Posted: February 22, 2019

NorthBay Healthcare Genetics Counselor Karen Vikstrom is cheering on a recent decision by the American Society of Breast Surgeons (ASBrS), which is calling for an increased use of genetic testing for those diagnosed with breast cancer and their relatives who might be at risk.

"Genetic testing is helpful in creating a personalized treatment plan for women with breast cancer,” noted Karen. “Typically, it is offered to people who meet testing criteria, but the trend is to start offering it to all patients, and ASBrS is the first to come out and recommend this.”
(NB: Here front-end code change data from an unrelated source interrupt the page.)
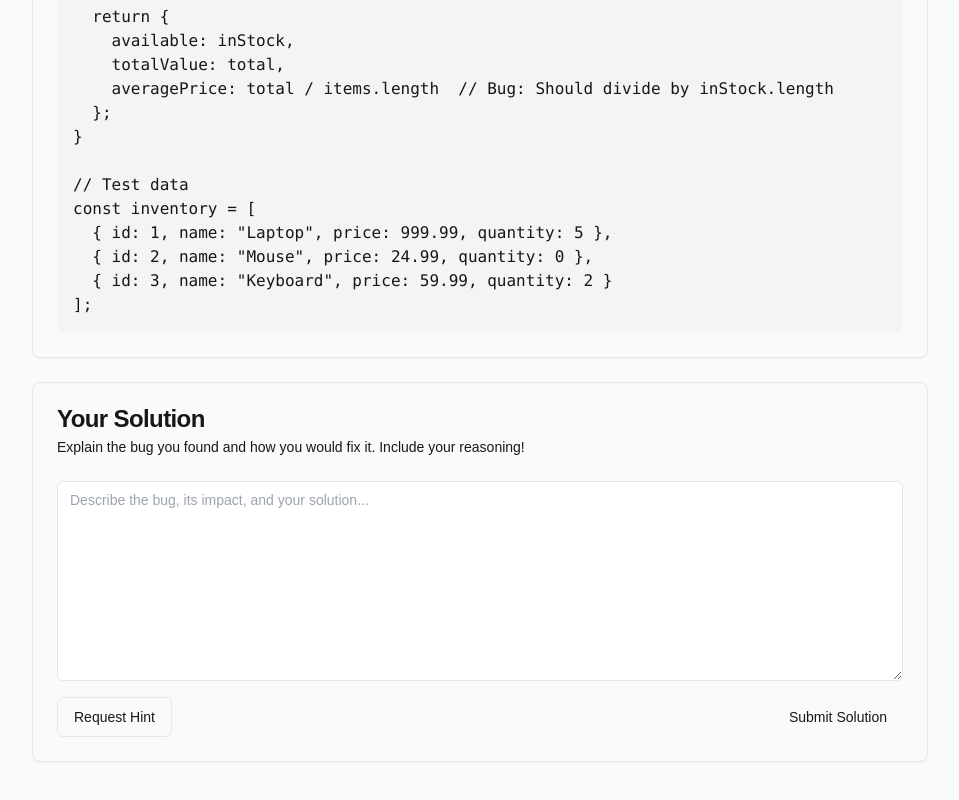
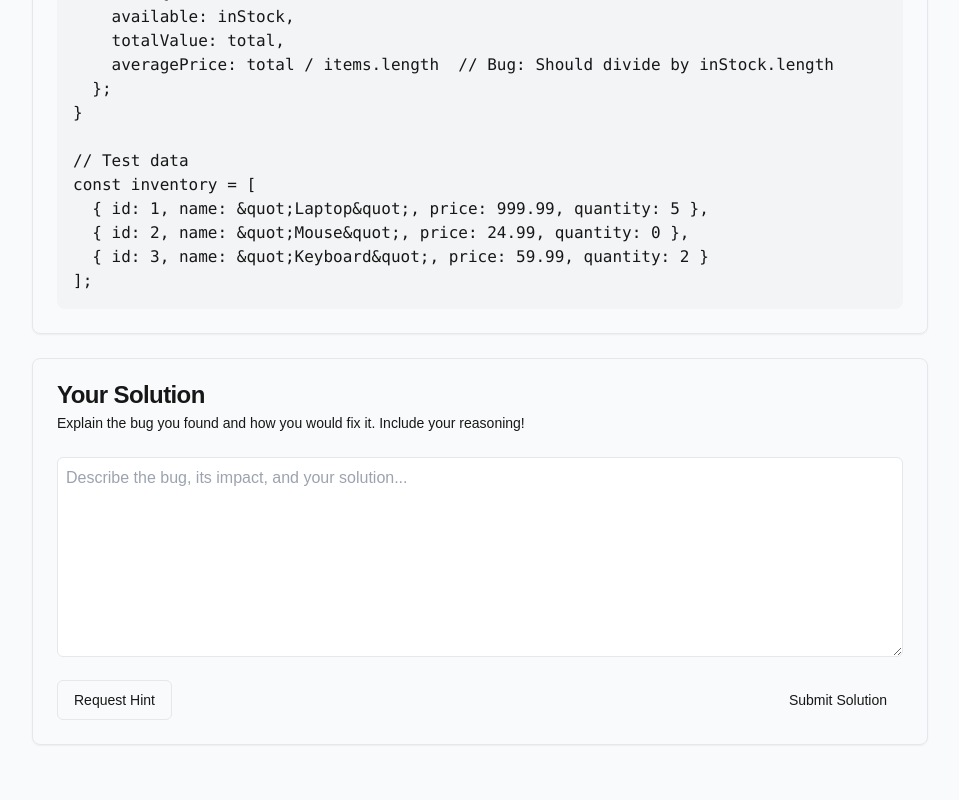
Before and after one commit to kimmahan/tech-trek, a Next.js app: page /challenges/debug-detective in a window 1280 px wide. Shown: the part 626-1426 px from the top of the page, without its empty margins (160-1119 px from the left). Built offline with nearby package versions, Linux system fonts and the light colour scheme.

Commit message:
fix hydration error

```diff
--- a/app/challenges/debug-detective/page.tsx
+++ b/app/challenges/debug-detective/page.tsx
@@ -5,8 +5,7 @@ import { Card, CardHeader, CardTitle, CardDescription, CardContent } from '../..
 import { Button } from '../../../components/ui/button';
 import { Textarea } from '../../../components/ui/textarea';
 
-const buggyCode = `
-function processInventory(items) {
+const buggyCode = `function processInventory(items) {
   let total = 0;
   let inStock = [];
 
@@ -26,9 +25,9 @@ function processInventory(items) {
 
 // Test data
 const inventory = [
-  { id: 1, name: "Laptop", price: 999.99, quantity: 5 },
-  { id: 2, name: "Mouse", price: 24.99, quantity: 0 },
-  { id: 3, name: "Keyboard", price: 59.99, quantity: 2 }
+  { id: 1, name: &quot;Laptop&quot;, price: 999.99, quantity: 5 },
+  { id: 2, name: &quot;Mouse&quot;, price: 24.99, quantity: 0 },
+  { id: 3, name: &quot;Keyboard&quot;, price: 59.99, quantity: 2 }
 ];`;
 
 export default function DebugDetectivePage() {
@@ -49,11 +48,10 @@ export default function DebugDetectivePage() {
           <p className="text-gray-600 mb-4">
             Welcome, aspiring debug detective! Your mission is to identify and fix a bug in the
             inventory management system below. The code calculates the total and average price
-            of in-stock items, but something's not quite right...
+            of in-stock items, but something&apos;s not quite right...
           </p>
           <p className="text-gray-600 mb-4">
-            Feel free to use our free LLM <a href="https://gpt.maxxpotential.com/" target="_blank" rel="noopener noreferrer" className="text-blue-600 hover:text-blue-800 underline">maxx-gpt</a> if you need help analyzing the problem, but be specific
-            in your questions - this helps us understand your debugging approach!
+            Feel free to use our free LLM <a href="#" className="text-blue-600 hover:text-blue-800 underline">maxx-gpt</a> if you need help analyzing the problem, but be specific in your questions - this helps us understand your debugging approach!
           </p>
         </div>
 
@@ -83,7 +81,7 @@ export default function DebugDetectivePage() {
               value={solution}
               onChange={(e) => setSolution(e.target.value)}
               placeholder="Describe the bug, its impact, and your solution..."
-              className="min-h-[200px] mb-4"
+              className="min-h-[200px] mb-4 w-full p-2 border rounded-md"
             />
             <div className="flex justify-between items-center">
               <Button
--- a/components/ui/textarea.tsx
+++ b/components/ui/textarea.tsx
@@ -1,17 +1,12 @@
 import * as React from "react"
-import { cn } from "@/lib/utils"
 
-export interface TextareaProps
-  extends React.TextareaHTMLAttributes<HTMLTextAreaElement> {}
+export type TextareaProps = React.TextareaHTMLAttributes<HTMLTextAreaElement>
 
 const Textarea = React.forwardRef<HTMLTextAreaElement, TextareaProps>(
   ({ className, ...props }, ref) => {
     return (
       <textarea
-        className={cn(
-          "flex min-h-[80px] w-full rounded-md border border-input bg-background px-3 py-2 text-sm ring-offset-background placeholder:text-muted-foreground focus-visible:outline-none focus-visible:ring-2 focus-visible:ring-ring focus-visible:ring-offset-2 disabled:cursor-not-allowed disabled:opacity-50",
-          className
-        )}
+        className={className}
         ref={ref}
         {...props}
       />
```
The new recommendations follow a study that found a similar rate of genetic mutations in breast cancer patients who did not qualify for testing under previous criteria and those who did.

The study’s co-author, Dr. Peter Beitsch, said the society has "embraced" his research "and is rewriting their genetic testing statement to alert their members that genetic testing should be made available to all their breast cancer patients."

The new guidelines also recommend re-evaluating breast cancer patients who underwent genetic tests in the past to check for newly identified breast cancer-linked genes.

So much has changed in the past 20 years since the first guidelines were published by the National Comprehensive Cancer Center (NCCN). Back then it cost about $5,000 for a patient to be tested, and that was for only two genes: BRCA1 and BRCA 2. Now there are dozens of genes linked to breast and other cancers, all of which can be tested for as low as $200.

Because the guidelines became so complex, disease-causing mutations went undetected in many cases, said Dr. Beitsch.

“NorthBay Cancer Center has a comprehensive genetic counseling and testing program, where women can learn about their options and get tested the same day using a saliva collection kit, should they decide they would benefit from knowing their genetic status.

“As of now, some insurance companies will not pay unless a woman meets NCCN testing criteria,” Vikstrom explained. “At NorthBay Healthcare, if a patient does not meet criteria, they have the option to pay out-of-pocket. Testing can be done for a fairly low cost, which may give many families peace of mind.”